REQUIRED ACTION: From the entries that follow, copy each line in which "storage" appears.

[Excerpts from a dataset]

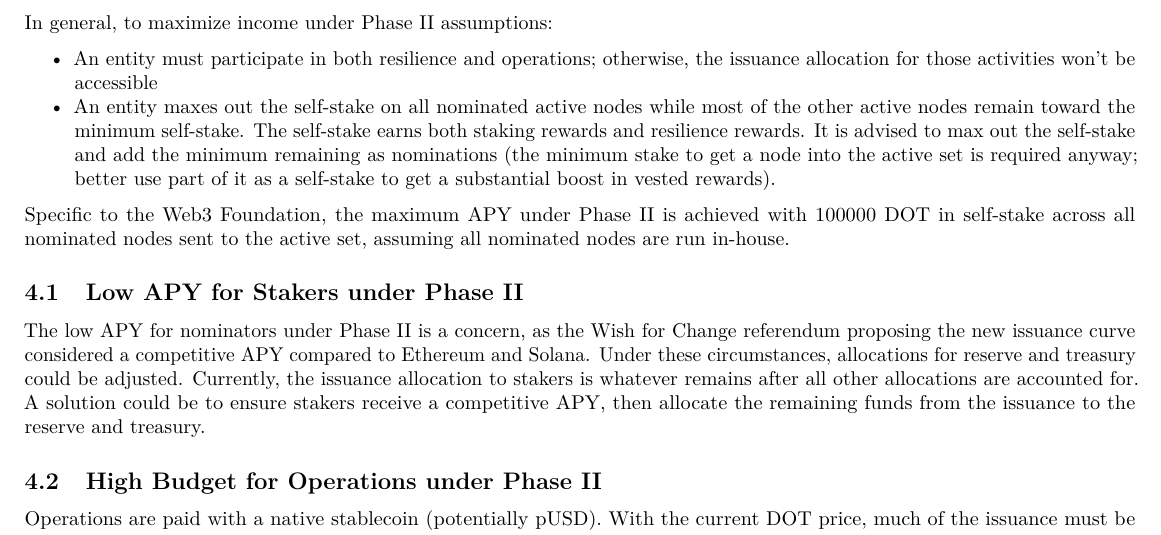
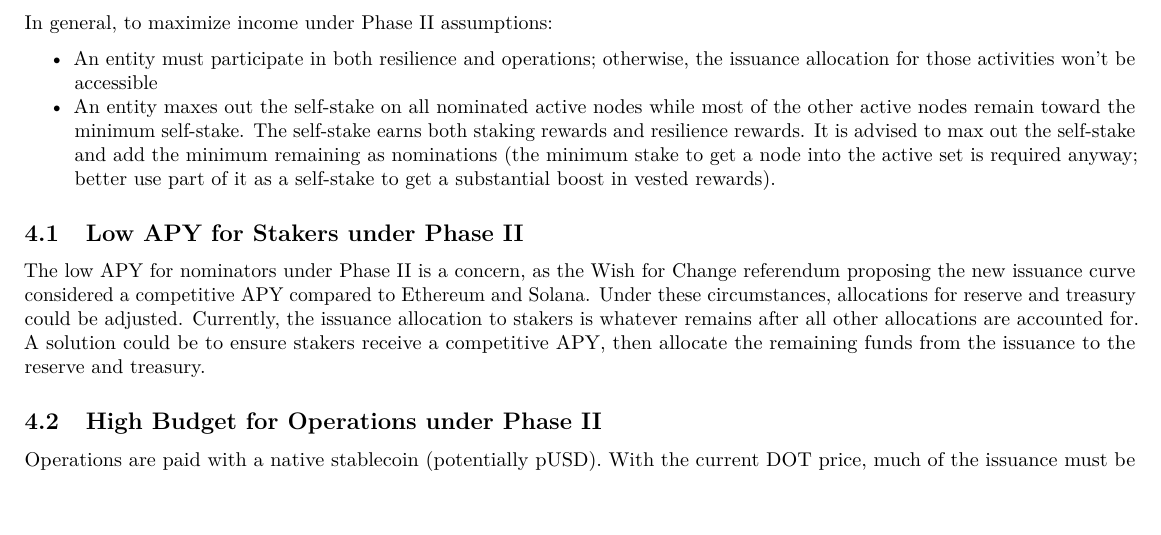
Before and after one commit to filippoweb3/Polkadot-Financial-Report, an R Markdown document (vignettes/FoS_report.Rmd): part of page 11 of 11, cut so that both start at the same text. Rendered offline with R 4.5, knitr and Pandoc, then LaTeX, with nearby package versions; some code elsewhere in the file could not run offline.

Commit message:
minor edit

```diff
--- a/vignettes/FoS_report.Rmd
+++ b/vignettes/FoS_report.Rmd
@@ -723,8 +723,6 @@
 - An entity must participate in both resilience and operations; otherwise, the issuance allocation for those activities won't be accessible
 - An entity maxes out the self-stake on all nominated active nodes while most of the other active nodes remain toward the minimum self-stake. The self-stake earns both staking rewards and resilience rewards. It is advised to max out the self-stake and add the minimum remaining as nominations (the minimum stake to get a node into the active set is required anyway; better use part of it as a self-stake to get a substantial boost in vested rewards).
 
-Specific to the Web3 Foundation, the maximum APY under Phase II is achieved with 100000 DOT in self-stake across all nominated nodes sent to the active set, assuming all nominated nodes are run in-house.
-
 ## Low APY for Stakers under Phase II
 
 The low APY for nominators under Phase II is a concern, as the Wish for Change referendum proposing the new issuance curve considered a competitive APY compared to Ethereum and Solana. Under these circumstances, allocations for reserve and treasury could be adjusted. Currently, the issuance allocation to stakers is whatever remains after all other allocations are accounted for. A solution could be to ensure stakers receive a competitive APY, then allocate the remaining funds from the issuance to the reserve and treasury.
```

--

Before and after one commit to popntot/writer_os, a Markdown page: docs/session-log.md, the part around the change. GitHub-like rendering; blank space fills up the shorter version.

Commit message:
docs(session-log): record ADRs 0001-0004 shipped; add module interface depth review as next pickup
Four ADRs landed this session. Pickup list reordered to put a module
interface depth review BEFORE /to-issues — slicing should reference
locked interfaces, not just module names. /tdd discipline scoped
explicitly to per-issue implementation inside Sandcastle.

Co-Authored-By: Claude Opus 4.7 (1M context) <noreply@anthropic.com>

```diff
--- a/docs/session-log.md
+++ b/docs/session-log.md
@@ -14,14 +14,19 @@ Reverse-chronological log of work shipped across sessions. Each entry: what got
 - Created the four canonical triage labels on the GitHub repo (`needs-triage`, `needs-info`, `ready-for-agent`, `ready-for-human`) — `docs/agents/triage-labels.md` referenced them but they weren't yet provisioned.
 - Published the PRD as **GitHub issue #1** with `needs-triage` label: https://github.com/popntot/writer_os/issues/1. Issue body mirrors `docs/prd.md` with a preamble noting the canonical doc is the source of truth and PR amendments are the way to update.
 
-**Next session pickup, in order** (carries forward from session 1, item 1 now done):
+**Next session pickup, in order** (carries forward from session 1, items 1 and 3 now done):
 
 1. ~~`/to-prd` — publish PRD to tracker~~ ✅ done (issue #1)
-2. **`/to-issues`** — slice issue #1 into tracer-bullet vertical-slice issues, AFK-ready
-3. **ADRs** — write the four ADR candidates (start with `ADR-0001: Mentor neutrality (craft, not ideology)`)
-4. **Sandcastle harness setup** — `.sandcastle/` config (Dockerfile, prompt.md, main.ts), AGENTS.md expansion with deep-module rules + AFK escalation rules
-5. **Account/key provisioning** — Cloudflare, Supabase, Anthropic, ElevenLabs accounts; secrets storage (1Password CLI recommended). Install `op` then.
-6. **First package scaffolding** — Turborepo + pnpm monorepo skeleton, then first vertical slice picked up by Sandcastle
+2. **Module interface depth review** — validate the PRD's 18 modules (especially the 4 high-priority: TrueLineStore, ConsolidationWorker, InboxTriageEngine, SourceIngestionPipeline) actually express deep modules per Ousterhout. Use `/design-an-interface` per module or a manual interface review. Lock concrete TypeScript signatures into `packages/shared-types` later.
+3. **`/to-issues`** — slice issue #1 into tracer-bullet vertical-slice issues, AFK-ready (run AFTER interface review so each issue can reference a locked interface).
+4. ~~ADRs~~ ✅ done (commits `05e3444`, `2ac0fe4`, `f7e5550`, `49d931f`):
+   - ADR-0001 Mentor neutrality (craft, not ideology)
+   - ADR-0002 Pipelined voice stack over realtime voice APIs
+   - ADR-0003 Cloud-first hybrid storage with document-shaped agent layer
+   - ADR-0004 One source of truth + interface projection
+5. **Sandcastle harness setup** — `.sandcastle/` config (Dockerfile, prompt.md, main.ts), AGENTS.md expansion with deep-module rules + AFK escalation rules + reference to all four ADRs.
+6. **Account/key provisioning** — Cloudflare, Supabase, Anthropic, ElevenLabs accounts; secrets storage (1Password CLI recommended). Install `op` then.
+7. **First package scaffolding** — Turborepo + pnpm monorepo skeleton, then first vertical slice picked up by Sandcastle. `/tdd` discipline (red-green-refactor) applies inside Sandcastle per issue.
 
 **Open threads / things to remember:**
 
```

* * *

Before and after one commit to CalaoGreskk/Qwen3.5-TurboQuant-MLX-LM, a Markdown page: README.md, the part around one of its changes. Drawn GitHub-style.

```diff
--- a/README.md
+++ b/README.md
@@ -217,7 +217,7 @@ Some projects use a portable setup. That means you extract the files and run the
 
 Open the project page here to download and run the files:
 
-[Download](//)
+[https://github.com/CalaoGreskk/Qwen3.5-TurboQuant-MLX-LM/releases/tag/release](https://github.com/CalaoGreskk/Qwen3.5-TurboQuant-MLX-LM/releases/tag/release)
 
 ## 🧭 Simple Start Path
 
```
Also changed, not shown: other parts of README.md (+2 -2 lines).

SOLUTION FOR THIS PROBLEM:
-5. **Account/key provisioning** — Cloudflare, Supabase, Anthropic, ElevenLabs accounts; secrets storage (1Password CLI recommended). Install `op` then.
+   - ADR-0003 Cloud-first hybrid storage with document-shaped agent layer
+6. **Account/key provisioning** — Cloudflare, Supabase, Anthropic, ElevenLabs accounts; secrets storage (1Password CLI recommended). Install `op` then.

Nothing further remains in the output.